The Bank of England’s Monetary Policy Committee (MPC) raised Bank Rate from 0.25% to 0.50% on 4 February.
And they said that further modest rises in Bank Rate were likely over the coming months.
The MPC judged that a rise in Bank Rate, which followed a rise from 0.10% to 0.25% in December 2021, was necessary to bring inflation back to our 2% target.
Inflation is currently at 5.4%.
The sharp rise in energy prices over the past year is one of the main reasons for this.
The price of oil has almost doubled over the past year, and the price of gas is almost five times higher than it was a year ago, bringing higher petrol prices and bigger electricity bills for households, and higher costs for businesses, in Wales and the rest of the UK.
These effects are likely to continue pushing costs prices up in the coming months, especially when the energy price cap is raised in April.

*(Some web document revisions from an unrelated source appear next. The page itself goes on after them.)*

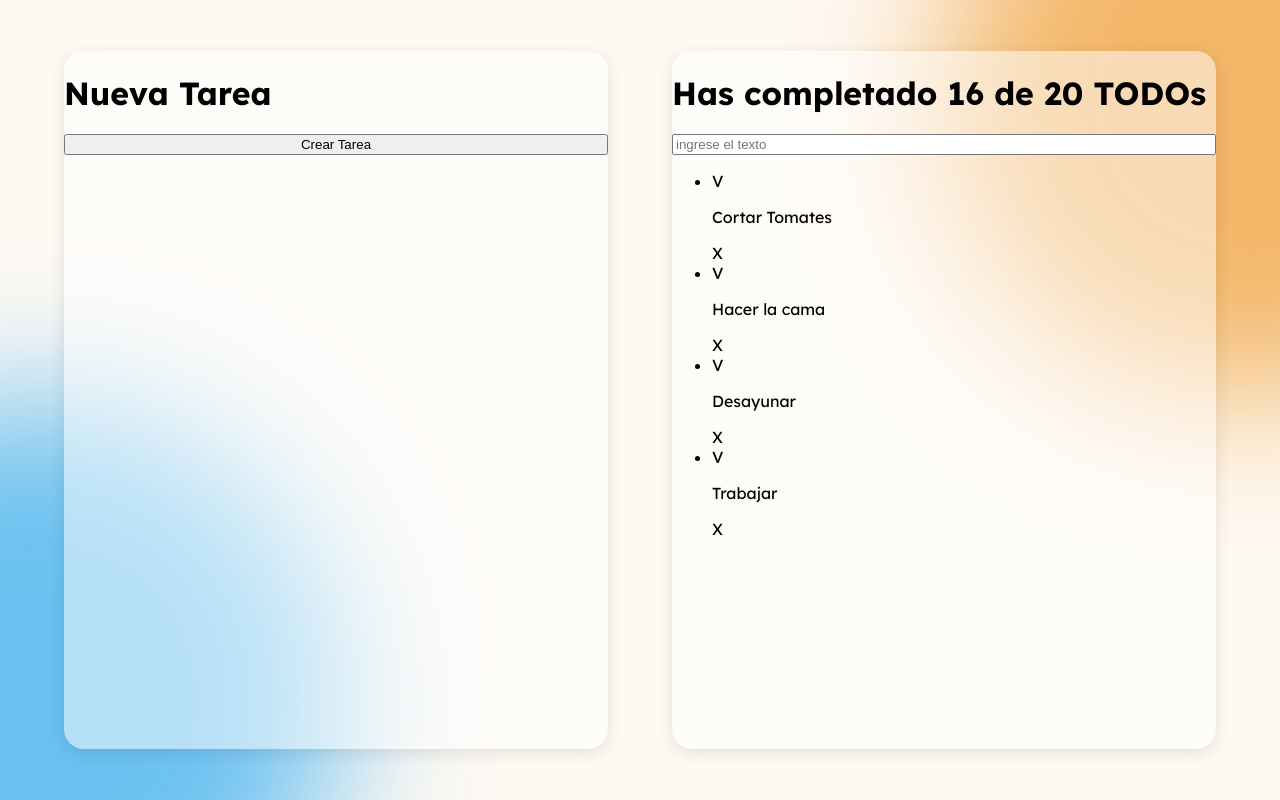
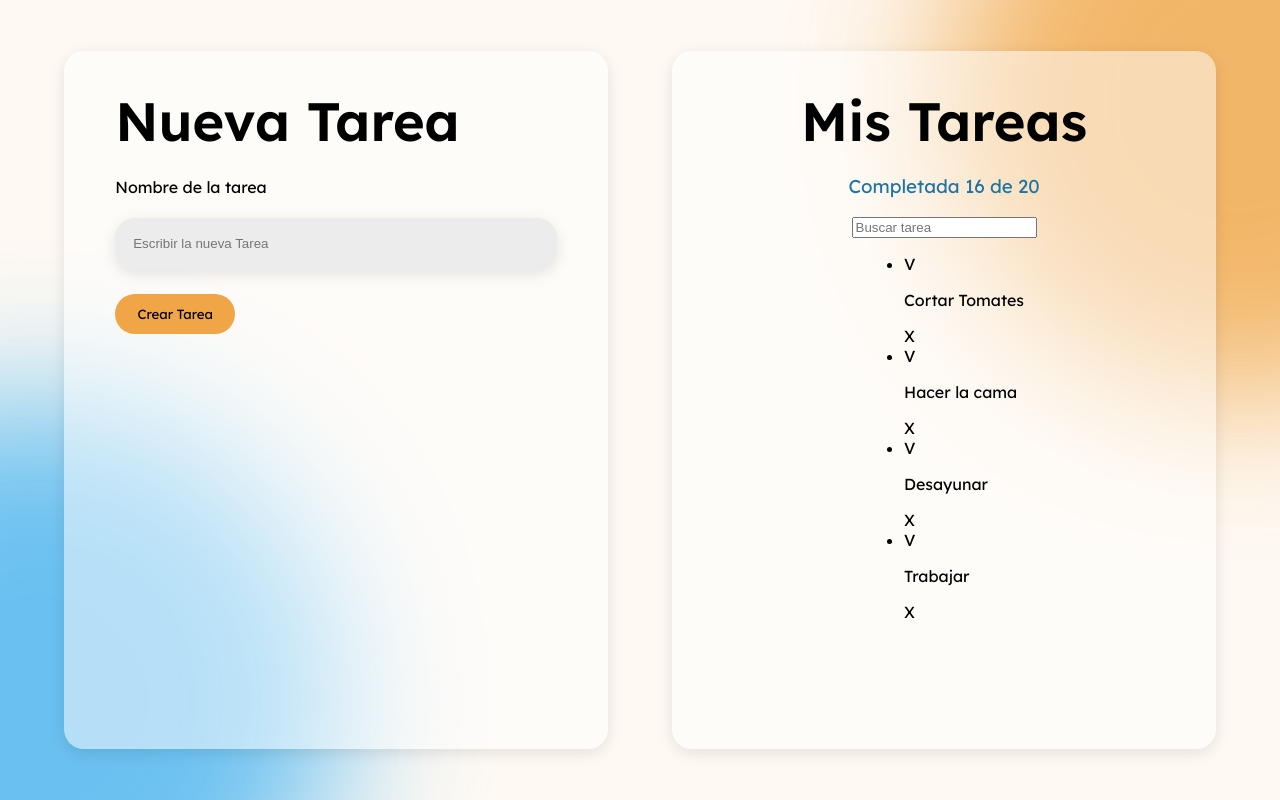
Before and after one commit to fabian-co/todo_react_platzi_ejercicio, a React (Create React App) app: page / in a window 1280 px wide. Shown: the top 800 px of the page. Built offline with nearby package versions, Linux system fonts and the light colour scheme.

Commit message:
estiizando mistareas y nueva tarea

```diff
--- a/src/App.js
+++ b/src/App.js
@@ -3,6 +3,7 @@ import { TodoSearch } from './TodoSearch';
 import { TodoList } from './TodoList';
 import { TodoItem } from './TodoItem';
 import { CreateTodoButton } from './CreateTodoButton';
+import { NewTodo }  from './NewTodo' ;
 import React from 'react';
 
 const defaultTodos = [
@@ -19,9 +20,12 @@ function App() {
         <div className='tarea'>
           <div className='box_nueva_tarea'>
             <h1>Nueva Tarea</h1>
+            <h4>Nombre de la tarea</h4>
+            <NewTodo/>
             <CreateTodoButton/>
           </div>
           <div className='box_mis_tareas'>
+            <h1>Mis Tareas</h1>
             <TodoCounter completed={16} total={20}/>
             <TodoSearch />
 
--- /dev/null
+++ b/src/CreateTodoButton.css
@@ -0,0 +1,8 @@
+.crear_tarea_button{
+    border-style: none;
+    background-color: var(--orange);
+    font-family: Lexend Deca;
+    width: 120px;
+    height: 40px;
+    border-radius: 20px;
+}
--- a/src/CreateTodoButton.js
+++ b/src/CreateTodoButton.js
@@ -1,6 +1,8 @@
+import "./CreateTodoButton.css"
+
 function CreateTodoButton(){
     return(
-      <button>Crear Tarea</button>
+      <button className="crear_tarea_button">Crear Tarea</button>
     )
   }
 
--- /dev/null
+++ b/src/NewTodo.css
@@ -0,0 +1,9 @@
+.inputNewTodo {
+    border-style: none;
+    height: 50px;
+    margin-bottom: 24px;
+    background-color: #ECECEC;
+    border-radius: 20px;
+    box-shadow: 0px 4px 15px 0px rgba(0,0,0,0.1);
+    padding-left: 18px;
+}
--- /dev/null
+++ b/src/NewTodo.js
@@ -0,0 +1,9 @@
+import "./NewTodo.css"
+
+function NewTodo(){
+    return(
+      <input className="inputNewTodo" placeholder="Escribir la nueva Tarea"/>
+    )
+  }
+
+export {NewTodo}
--- /dev/null
+++ b/src/TodoCounter.css
@@ -0,0 +1,4 @@
+h3 {
+    font-weight: 300;
+    color: var(--darkBlue);
+}
--- a/src/TodoCounter.js
+++ b/src/TodoCounter.js
@@ -1,8 +1,10 @@
+import "./TodoCounter.css"
+
 function TodoCounter({total, completed}){
     return(
-      <h1>
-        Has completado {completed} de {total} TODOs
-      </h1>
+      <h3>
+        Completada {completed} de {total}
+      </h3>
     )
   }
 
--- a/src/TodoSearch.js
+++ b/src/TodoSearch.js
@@ -1,6 +1,6 @@
 function TodoSearch(){
     return(
-      <input placeholder="ingrese el texto"/>
+      <input placeholder="Buscar tarea"/>
     )
   }
 
--- a/src/index.css
+++ b/src/index.css
@@ -44,16 +44,25 @@ body {
   position: absolute;
 }
 
-.app {
-  position: absolute;
-  z-index: 5;
-
-}
-
 main {
   display: flex;
   height: 100vh;
   width: 100vw;
+}
+
+.app {
+  position: absolute;
+  z-index: 5;
+}
+
+h1 {
+  font-weight: 600;
+  font-size: 54px;
+  margin-bottom: 0;
+}
+
+h4{
+  font-weight: 100;
 }
 
 .tarea {
@@ -64,18 +73,19 @@ main {
 
 .box_nueva_tarea{
   margin: 8% 5% 8% 10%;
+  padding: 0% 8%;
   display: flex;
   flex-direction: column;
   border-radius: 20px;
   background-color: #ffffff80;
   box-shadow: 0px 4px 15px 0px rgba(0,0,0,0.1);
-
 }
 
 .box_mis_tareas{
   margin: 8% 10% 8% 5%;
   display: flex;
   flex-direction: column;
+  align-items: center;
   border-radius: 20px;
   background-color: #ffffff80;
   box-shadow: 0px 4px 15px 0px rgba(0,0,0,0.1);
```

Higher prices for goods that we buy from abroad have also played a big role in the rise in inflation.
Across the world, the pandemic has meant people have been spending more on goods compared with services than they would usually.
On top of that, because of shortages of materials, some businesses have struggled to supply certain goods.
Consequently, goods prices have generally risen.
For example, I’ve heard from contacts at local car dealerships here in Wales that shortages of computer chips have caused the waiting lists for new cars to lengthen a lot. As a result, the price of the second-hand cars that they can supply have risen.
While much of the rise in UK inflation has come from higher energy and goods prices, some upward pressure on businesses’ costs has also been coming from within the UK jobs market.
The number of people out of work is going down, and the unemployment rate is now only slightly higher than it was before the start of the pandemic.
Businesses are coming under a lot of pressure to pay more to get and keep staff.
My contacts at businesses across a range of sectors such as hospitality, care, IT and automotive manufacturing have been reporting particular difficulties in getting enough staff.
A recent survey of Agents’ contacts across the UK showed that businesses expect to increase pay by almost 5%, on average, this year.
This growing evidence of inflationary pressures in the UK economy is why the MPC has decided to raise Bank Rate.
In the latest Monetary Policy Report, the MPC’s forecast put inflation at just over 7% in the spring, then starting to fall back towards our 2% target.
Inflation is expected to be close to 2% in around two years’ time.
Energy prices are not expected to continue to rise as fast as they have, and the supply shortages currently causing difficulties for businesses are expected to ease.
The pandemic hit the UK economy hard, but it has recovered well.
In November last year, the level of economic activity was back to where it was just before the pandemic.
Omicron has since caused activity to fall, as people went out less and spent less, but the impact looks to have been quite limited.
With the recovery well underway, the economy doesn’t need as much support, so Bank Rate can be raised.
By doing so, the MPC is taking action to ensure inflation returns to target, which will support people’s jobs and incomes over the coming years.